To solve the puzzle presented by the excess of information we adopted a series of mechanisms to gather and organize online content.
Search Engines were one of the first tools used, they index all the information and content they can find, to later gather it based on our search term and organize it by hierarchy according to both relevance and the website’s credibility which in turn is set by a private algorithm.
Useful as they may be, search engines are not a magic solution. Digg and Delicious are a different approach to solving the same problem: they both allow users to gather and organize information as they see fit.
However, the excess of information is not just a problem in organizing and filtering information, it also poses a problem regarding the maintenance and quality of that information. Wikis are one way to keep information accurate, allowing users to take charge and giving them a simple way to correct imprecisions and omissions.
All and all, we have moved from a single solution where large search engines presented the information we searched for, to a more diversified option where groups os users do their best to keep information organized and accurate. Each of these solutions as its shortcomings, but together they seem to be working well enough.

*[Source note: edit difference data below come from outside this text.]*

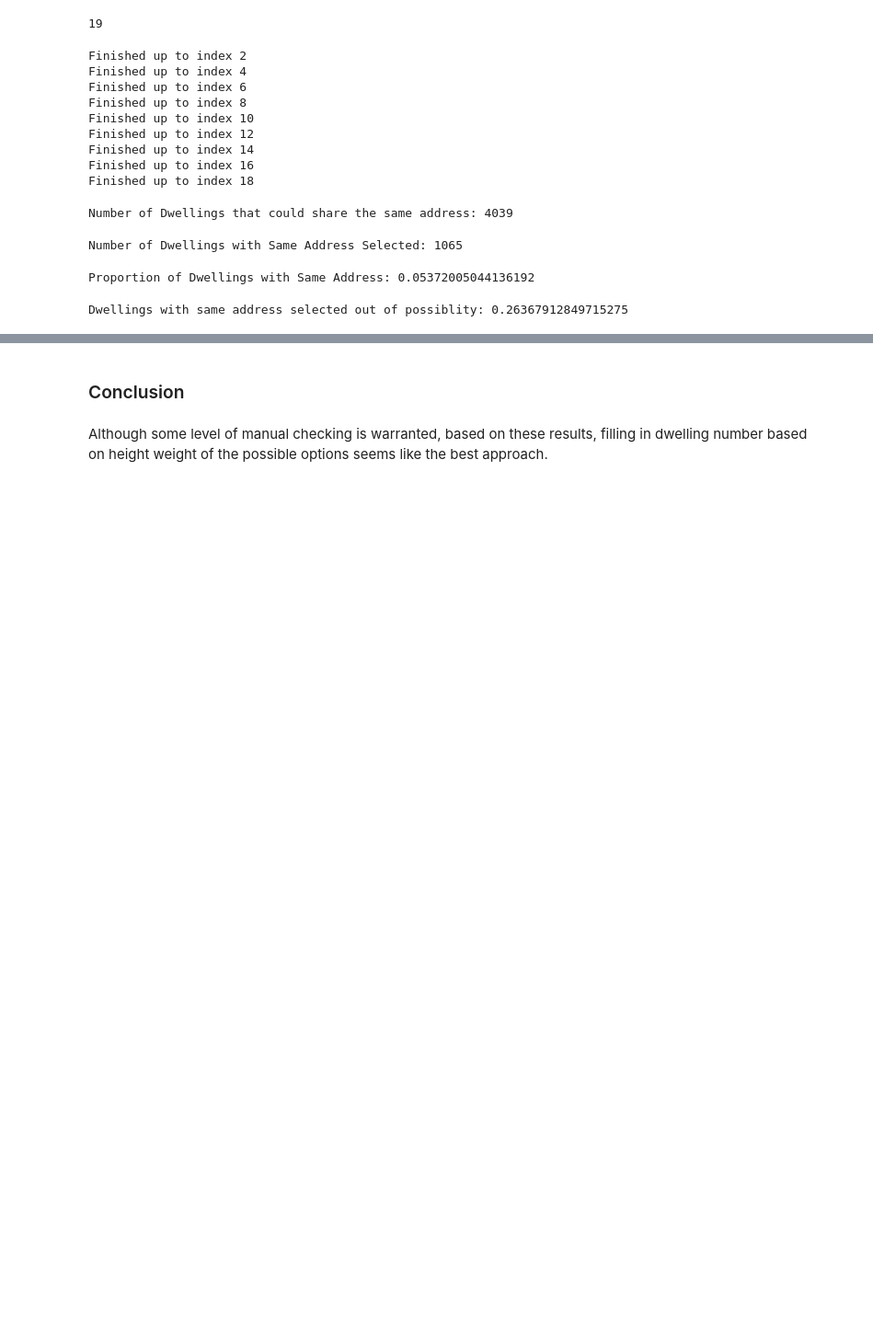
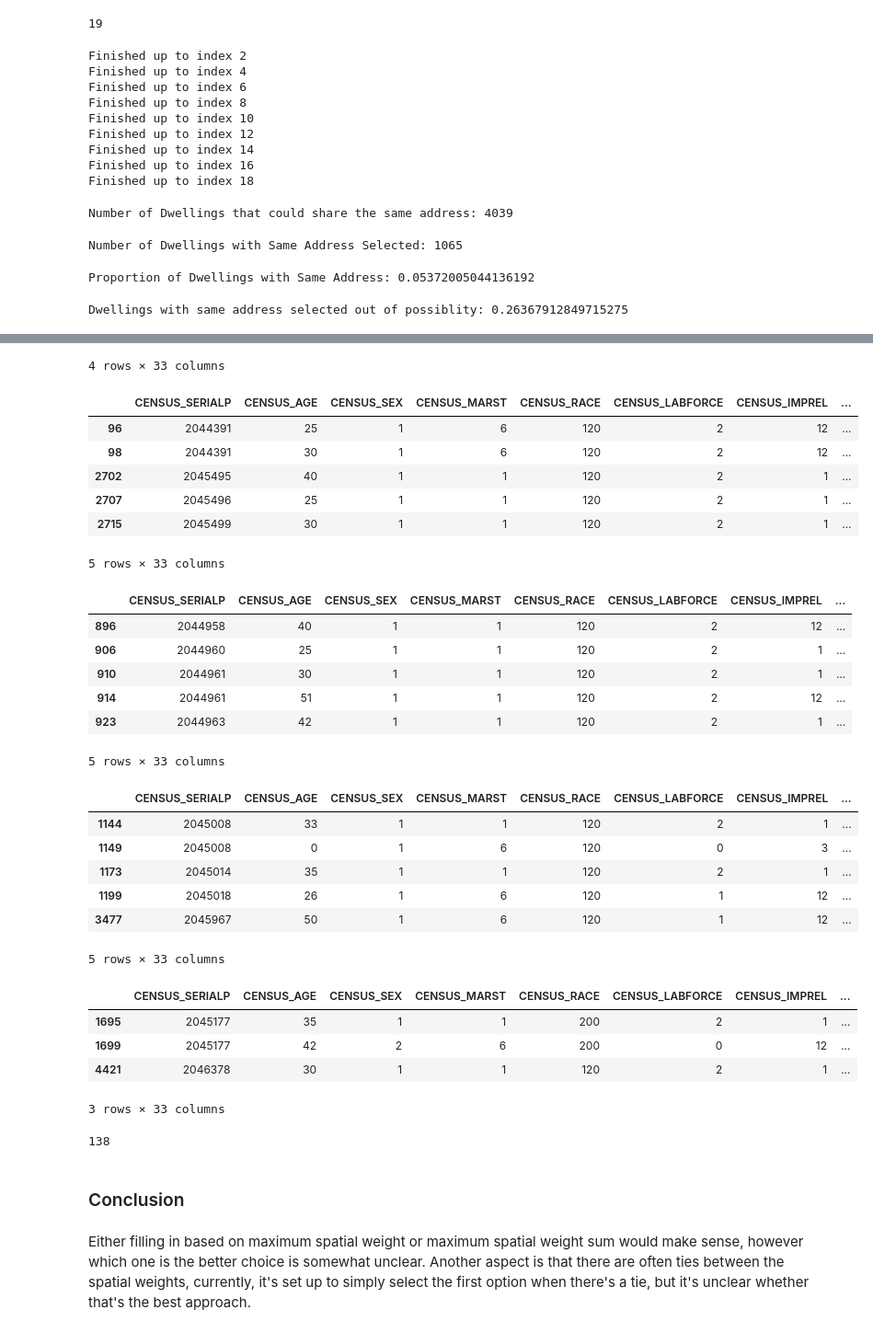
Before and after one commit to CenterForSpatialResearch/hnyc-spatial-linkage, a Jupyter notebook: Dwelling Addresses.ipynb, the cells around one changed output, grey strips where cells are left out. Shown at 92% size. Saved outputs shown, nothing was run; the diff lists cells and outputs as text; code cells hidden in the pictures; blank space fills up the shorter version.

Commit message:
fill in dwellings based on max sum

```diff
--- a/Dwelling Addresses.ipynb
+++ b/Dwelling Addresses.ipynb
@@ -821,0 +946,3 @@ Dwellings with same address selected out of possiblity: 0.26367912849715275
+# %%
+Census1850_diff = CensusDis1850[~CensusDis1850["CENSUS_IPUMS_UID"].isin(Dwelling_filled_same.CENSUS_IPUMS_UID.values)]
+Census1850_diff.info()
@@ -821,0 +967,7 @@ Dwellings with same address selected out of possiblity: 0.26367912849715275
+# %%
+#Create a column to display spatial weights
+Census1850_diff = Census1850_diff.copy()
+Census1850_diff["spatial_weight_sum"] = Census1850_diff.groupby(["CENSUS_WARD_NUM","CENSUS_DWELLING_NUM", "CD_ADDRESS"])["spatial_weight"].transform('sum')
+# %%
+Dwelling_filled_differences_all = Census1850_diff.merge(Dwelling_filled_differences, how = "left", on = "CENSUS_IPUMS_UID")
+Dwelling_filled_differences_all.info()
@@ -821,0 +992,10 @@ Dwellings with same address selected out of possiblity: 0.26367912849715275
+# %%
+Dwelling_filled_differences_all.dropna(subset = ["spatial_weight"], inplace = True)
+# %%
+i = 0
+for index, group in Dwelling_filled_differences_all.groupby(["CENSUS_WARD_NUM", "CENSUS_DWELLING_NUM"]):
+    display(group.head())
+    i += 1
+    if i == 5:
+        break
+# %% [output]
@@ -821,0 +1007,31 @@ Dwellings with same address selected out of possiblity: 0.26367912849715275
+4 rows × 33 columns
+|  | CENSUS_SERIALP | CENSUS_AGE | CENSUS_SEX | CENSUS_MARST | CENSUS_RACE | CENSUS_LABFORCE | CENSUS_IMPREL | ... |
+| 96 | 2044391 | 25 | 1 | 6 | 120 | 2 | 12 | ... |
+| 98 | 2044391 | 30 | 1 | 6 | 120 | 2 | 12 | ... |
+| 2702 | 2045495 | 40 | 1 | 1 | 120 | 2 | 1 | ... |
+| 2707 | 2045496 | 25 | 1 | 1 | 120 | 2 | 1 | ... |
+| 2715 | 2045499 | 30 | 1 | 1 | 120 | 2 | 1 | ... |
+5 rows × 33 columns
+|  | CENSUS_SERIALP | CENSUS_AGE | CENSUS_SEX | CENSUS_MARST | CENSUS_RACE | CENSUS_LABFORCE | CENSUS_IMPREL | ... |
+| 896 | 2044958 | 40 | 1 | 1 | 120 | 2 | 12 | ... |
+| 906 | 2044960 | 25 | 1 | 1 | 120 | 2 | 1 | ... |
+| 910 | 2044961 | 30 | 1 | 1 | 120 | 2 | 1 | ... |
+| 914 | 2044961 | 51 | 1 | 1 | 120 | 2 | 12 | ... |
+| 923 | 2044963 | 42 | 1 | 1 | 120 | 2 | 1 | ... |
+5 rows × 33 columns
+|  | CENSUS_SERIALP | CENSUS_AGE | CENSUS_SEX | CENSUS_MARST | CENSUS_RACE | CENSUS_LABFORCE | CENSUS_IMPREL | ... |
+| 1144 | 2045008 | 33 | 1 | 1 | 120 | 2 | 1 | ... |
+| 1149 | 2045008 | 0 | 1 | 6 | 120 | 0 | 3 | ... |
+| 1173 | 2045014 | 35 | 1 | 1 | 120 | 2 | 1 | ... |
+| 1199 | 2045018 | 26 | 1 | 6 | 120 | 1 | 12 | ... |
+| 3477 | 2045967 | 50 | 1 | 6 | 120 | 1 | 12 | ... |
+5 rows × 33 columns
+|  | CENSUS_SERIALP | CENSUS_AGE | CENSUS_SEX | CENSUS_MARST | CENSUS_RACE | CENSUS_LABFORCE | CENSUS_IMPREL | ... |
+| 1695 | 2045177 | 35 | 1 | 1 | 200 | 2 | 1 | ... |
+| 1699 | 2045177 | 42 | 2 | 6 | 200 | 0 | 12 | ... |
+| 4421 | 2046378 | 30 | 1 | 1 | 120 | 2 | 1 | ... |
+3 rows × 33 columns
+# %%
+Dwelling_filled_differences_all.groupby(["CENSUS_WARD_NUM", "CENSUS_DWELLING_NUM"]).ngroups
+# %% [output]
+138
@@ -822,4 +1040,4 @@ Dwellings with same address selected out of possiblity: 0.26367912849715275
 # %% [markdown]
 ### Conclusion
-# %% [markdown]
-Although some level of manual checking is warranted, based on these results, filling in dwelling number based on height weight of the possible options seems like the best approach.
+# %% [markdown]
+Either filling in based on maximum spatial weight or maximum spatial weight sum would make sense, however which one is the better choice is somewhat unclear. Another aspect is that there are often ties between the spatial weights, currently, it's set up to simply select the first option when there's a tie, but it's unclear whether that's the best approach.
```
Also changed, not shown: parts of 28 cells of this notebook, 1 other file.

The idea of “publish, then filter” comes from Clay Shirky in the book “Here Comes Everybody”.